At a trustees meeting last week, Steinberg said the authority probably would have "good news" overall for customers, because natural gas prices, which account for 99 percent of the utility's fuel usage, have come down.
"I do need to point out, though, that we have not had an increase in our delivery charge in 12 years," Steinberg said. "Virtually all other competitors and peer utilities in our region have had significant increases over that period of time."
"If they increase it to begin reducing some of the outstanding [$7-billion] debt, that ultimately will reduce rates and that's fine," Cantor said. "But if it's done for operating expenses, it's really just a backdoor rate increase."
LIPA already has indicated it would nearly double its 2011 budget for storm response, given this year's huge storm expenses. So far this year, LIPA has exceeded its $27-million storm budget by about $170 million. Next year's could be increased to between $40 million and $50 million, LIPA has said.
LIPA also has recently indicated it will attempt to save money by challenging the assessments of National Grid-owned power plants, for which LIPA pays around $180 million in taxes annually. LIPA already has filed tax petitions for the Northport and Port Jefferson plants, and will file more in coming months.

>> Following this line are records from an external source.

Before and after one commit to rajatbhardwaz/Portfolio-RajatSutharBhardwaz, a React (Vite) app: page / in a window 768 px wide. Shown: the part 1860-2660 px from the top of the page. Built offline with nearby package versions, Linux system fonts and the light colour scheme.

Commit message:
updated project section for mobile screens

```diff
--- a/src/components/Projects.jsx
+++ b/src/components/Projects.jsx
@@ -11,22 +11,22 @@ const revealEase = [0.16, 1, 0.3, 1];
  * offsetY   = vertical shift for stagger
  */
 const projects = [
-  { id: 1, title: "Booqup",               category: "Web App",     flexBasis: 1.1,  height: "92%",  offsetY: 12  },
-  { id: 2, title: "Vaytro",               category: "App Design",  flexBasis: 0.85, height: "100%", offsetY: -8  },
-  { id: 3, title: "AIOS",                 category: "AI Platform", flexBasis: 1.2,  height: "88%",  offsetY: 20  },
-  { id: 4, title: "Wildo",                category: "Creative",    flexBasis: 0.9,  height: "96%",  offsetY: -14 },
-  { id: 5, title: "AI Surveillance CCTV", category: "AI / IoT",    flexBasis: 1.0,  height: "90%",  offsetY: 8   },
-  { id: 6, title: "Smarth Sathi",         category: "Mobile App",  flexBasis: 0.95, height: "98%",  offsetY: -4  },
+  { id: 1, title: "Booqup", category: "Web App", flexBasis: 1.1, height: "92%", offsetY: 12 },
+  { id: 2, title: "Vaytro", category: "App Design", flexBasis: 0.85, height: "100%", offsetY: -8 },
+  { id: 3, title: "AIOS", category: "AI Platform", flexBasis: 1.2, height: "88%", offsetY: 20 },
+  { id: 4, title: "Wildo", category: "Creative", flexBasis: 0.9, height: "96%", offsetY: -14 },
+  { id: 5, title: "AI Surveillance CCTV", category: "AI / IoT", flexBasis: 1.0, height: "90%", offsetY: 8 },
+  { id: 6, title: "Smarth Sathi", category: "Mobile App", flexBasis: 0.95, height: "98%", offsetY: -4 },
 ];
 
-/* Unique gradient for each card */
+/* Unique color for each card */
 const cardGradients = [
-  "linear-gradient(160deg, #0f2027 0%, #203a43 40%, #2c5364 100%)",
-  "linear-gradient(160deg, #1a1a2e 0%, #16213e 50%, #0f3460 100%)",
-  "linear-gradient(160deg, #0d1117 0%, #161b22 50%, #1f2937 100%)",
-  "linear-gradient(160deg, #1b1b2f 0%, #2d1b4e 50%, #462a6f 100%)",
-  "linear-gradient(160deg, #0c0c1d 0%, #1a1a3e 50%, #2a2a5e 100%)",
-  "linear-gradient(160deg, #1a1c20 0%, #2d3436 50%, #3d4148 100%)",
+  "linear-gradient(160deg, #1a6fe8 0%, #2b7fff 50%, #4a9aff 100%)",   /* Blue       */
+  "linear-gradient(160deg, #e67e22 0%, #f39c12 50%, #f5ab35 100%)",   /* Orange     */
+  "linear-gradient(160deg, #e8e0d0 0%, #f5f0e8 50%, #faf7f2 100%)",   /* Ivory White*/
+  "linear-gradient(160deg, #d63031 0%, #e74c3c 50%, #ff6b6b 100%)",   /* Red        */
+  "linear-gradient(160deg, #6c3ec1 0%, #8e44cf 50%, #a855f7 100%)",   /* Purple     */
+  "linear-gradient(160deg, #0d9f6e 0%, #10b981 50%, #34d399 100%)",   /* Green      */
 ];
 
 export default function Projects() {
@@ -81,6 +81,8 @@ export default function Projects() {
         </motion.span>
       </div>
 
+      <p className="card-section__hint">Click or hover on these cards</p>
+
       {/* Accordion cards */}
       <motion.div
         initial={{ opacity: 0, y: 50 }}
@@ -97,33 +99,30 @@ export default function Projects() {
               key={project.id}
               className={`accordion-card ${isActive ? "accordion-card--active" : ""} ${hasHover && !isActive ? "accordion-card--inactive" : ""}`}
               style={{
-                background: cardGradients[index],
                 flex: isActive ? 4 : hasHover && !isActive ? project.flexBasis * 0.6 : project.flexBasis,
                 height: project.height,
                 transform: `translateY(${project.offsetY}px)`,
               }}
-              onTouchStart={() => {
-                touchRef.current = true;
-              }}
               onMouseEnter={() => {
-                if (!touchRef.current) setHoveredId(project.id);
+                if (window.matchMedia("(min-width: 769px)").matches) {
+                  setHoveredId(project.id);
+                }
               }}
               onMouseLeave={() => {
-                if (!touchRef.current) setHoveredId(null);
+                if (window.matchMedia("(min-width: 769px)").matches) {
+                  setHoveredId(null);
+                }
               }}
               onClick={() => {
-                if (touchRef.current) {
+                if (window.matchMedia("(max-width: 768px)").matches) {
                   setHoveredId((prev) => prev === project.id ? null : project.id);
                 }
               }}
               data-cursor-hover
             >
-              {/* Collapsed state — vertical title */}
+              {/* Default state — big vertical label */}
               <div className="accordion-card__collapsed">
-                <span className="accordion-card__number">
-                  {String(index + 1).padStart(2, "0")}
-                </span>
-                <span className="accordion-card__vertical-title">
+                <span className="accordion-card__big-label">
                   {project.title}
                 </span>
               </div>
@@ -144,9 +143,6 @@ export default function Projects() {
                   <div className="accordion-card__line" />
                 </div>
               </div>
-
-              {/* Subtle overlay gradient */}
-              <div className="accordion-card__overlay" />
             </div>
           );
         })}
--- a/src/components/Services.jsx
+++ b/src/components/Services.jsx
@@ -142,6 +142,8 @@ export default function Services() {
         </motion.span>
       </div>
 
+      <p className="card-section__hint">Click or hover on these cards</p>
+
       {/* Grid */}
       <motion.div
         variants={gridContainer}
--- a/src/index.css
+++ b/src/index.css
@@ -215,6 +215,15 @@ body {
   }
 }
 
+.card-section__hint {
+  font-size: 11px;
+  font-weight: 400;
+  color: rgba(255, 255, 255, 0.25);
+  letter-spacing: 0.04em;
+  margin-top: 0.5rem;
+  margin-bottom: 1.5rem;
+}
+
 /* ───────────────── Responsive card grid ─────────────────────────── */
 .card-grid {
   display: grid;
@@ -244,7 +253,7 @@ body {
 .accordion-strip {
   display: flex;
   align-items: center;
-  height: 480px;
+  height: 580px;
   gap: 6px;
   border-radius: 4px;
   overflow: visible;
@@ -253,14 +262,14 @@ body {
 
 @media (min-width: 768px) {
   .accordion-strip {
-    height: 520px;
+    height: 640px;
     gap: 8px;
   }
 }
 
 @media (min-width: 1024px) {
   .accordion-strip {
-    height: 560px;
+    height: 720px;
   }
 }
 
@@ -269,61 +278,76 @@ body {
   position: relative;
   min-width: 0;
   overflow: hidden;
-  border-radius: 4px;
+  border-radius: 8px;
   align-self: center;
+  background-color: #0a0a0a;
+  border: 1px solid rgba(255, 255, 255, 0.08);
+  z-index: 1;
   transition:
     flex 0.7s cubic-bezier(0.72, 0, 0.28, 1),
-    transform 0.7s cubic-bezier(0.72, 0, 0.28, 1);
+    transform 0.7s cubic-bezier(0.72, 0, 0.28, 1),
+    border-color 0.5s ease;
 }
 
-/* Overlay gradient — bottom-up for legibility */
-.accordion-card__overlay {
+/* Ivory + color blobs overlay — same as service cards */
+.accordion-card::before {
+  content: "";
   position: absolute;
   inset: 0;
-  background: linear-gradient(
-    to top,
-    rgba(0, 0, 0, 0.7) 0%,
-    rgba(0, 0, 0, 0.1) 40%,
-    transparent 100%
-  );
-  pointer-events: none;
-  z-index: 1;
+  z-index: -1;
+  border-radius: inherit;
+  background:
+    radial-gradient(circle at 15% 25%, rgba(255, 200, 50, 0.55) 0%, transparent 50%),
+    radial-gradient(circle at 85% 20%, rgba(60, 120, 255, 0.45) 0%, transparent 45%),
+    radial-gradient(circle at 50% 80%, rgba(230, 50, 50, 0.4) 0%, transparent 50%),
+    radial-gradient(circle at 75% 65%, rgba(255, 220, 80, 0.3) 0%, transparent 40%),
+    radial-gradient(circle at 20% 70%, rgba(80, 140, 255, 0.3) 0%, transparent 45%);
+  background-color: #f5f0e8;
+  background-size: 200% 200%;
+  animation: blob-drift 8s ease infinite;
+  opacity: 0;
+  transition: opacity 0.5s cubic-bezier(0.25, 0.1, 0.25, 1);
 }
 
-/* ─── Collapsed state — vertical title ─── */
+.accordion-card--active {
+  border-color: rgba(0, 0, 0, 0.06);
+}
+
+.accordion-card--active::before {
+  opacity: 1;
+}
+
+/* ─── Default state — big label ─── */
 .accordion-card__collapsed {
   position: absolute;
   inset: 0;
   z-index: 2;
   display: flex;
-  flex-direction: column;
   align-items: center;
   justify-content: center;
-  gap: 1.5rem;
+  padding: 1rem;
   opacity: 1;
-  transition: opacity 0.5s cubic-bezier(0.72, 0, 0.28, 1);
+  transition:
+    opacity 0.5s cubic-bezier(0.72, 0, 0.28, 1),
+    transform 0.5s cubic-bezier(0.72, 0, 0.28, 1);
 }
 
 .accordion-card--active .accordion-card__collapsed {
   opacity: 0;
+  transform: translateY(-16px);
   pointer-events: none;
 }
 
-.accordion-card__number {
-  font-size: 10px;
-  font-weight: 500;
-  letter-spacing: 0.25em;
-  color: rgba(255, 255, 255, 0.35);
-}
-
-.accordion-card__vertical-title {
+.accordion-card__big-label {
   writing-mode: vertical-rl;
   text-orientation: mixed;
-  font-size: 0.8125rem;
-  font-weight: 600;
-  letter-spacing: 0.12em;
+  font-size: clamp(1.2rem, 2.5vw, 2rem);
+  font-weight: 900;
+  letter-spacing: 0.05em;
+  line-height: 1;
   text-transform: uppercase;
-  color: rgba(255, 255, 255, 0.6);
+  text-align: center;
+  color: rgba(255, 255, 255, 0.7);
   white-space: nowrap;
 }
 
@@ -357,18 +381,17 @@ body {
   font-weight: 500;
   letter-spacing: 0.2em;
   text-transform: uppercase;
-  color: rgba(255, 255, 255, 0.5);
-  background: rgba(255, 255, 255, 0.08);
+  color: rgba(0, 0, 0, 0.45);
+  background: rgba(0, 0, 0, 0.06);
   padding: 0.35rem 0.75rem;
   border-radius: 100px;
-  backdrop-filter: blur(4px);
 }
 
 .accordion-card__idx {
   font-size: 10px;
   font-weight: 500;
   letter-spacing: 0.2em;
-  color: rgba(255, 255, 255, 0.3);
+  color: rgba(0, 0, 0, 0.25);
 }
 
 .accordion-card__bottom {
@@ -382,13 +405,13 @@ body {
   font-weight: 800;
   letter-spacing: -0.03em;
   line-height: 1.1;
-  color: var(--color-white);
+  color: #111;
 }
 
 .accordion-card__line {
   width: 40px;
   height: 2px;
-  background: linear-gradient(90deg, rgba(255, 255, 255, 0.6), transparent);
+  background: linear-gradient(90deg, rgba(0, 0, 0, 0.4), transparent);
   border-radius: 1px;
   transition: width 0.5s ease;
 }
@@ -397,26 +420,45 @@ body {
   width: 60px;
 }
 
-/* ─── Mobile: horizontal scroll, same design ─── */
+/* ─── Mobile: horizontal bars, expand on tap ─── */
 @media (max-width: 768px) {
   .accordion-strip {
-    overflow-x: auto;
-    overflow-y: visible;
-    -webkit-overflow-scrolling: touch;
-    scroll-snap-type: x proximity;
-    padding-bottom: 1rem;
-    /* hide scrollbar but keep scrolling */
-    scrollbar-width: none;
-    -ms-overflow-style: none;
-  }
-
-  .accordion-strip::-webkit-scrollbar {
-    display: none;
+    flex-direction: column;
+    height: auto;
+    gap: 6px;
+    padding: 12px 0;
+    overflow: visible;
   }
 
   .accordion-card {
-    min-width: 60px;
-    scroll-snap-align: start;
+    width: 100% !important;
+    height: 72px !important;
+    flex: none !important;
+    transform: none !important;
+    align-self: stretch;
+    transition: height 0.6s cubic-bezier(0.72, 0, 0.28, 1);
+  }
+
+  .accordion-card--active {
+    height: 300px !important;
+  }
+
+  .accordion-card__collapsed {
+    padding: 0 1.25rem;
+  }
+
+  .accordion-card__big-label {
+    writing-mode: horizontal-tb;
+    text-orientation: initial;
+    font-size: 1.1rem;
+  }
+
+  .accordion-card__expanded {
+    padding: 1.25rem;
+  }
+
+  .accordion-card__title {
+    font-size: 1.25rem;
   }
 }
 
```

The trustees "workshop" Friday will be held at LIPA headquarters in Uniondale at 3 p.m. and is open to the public.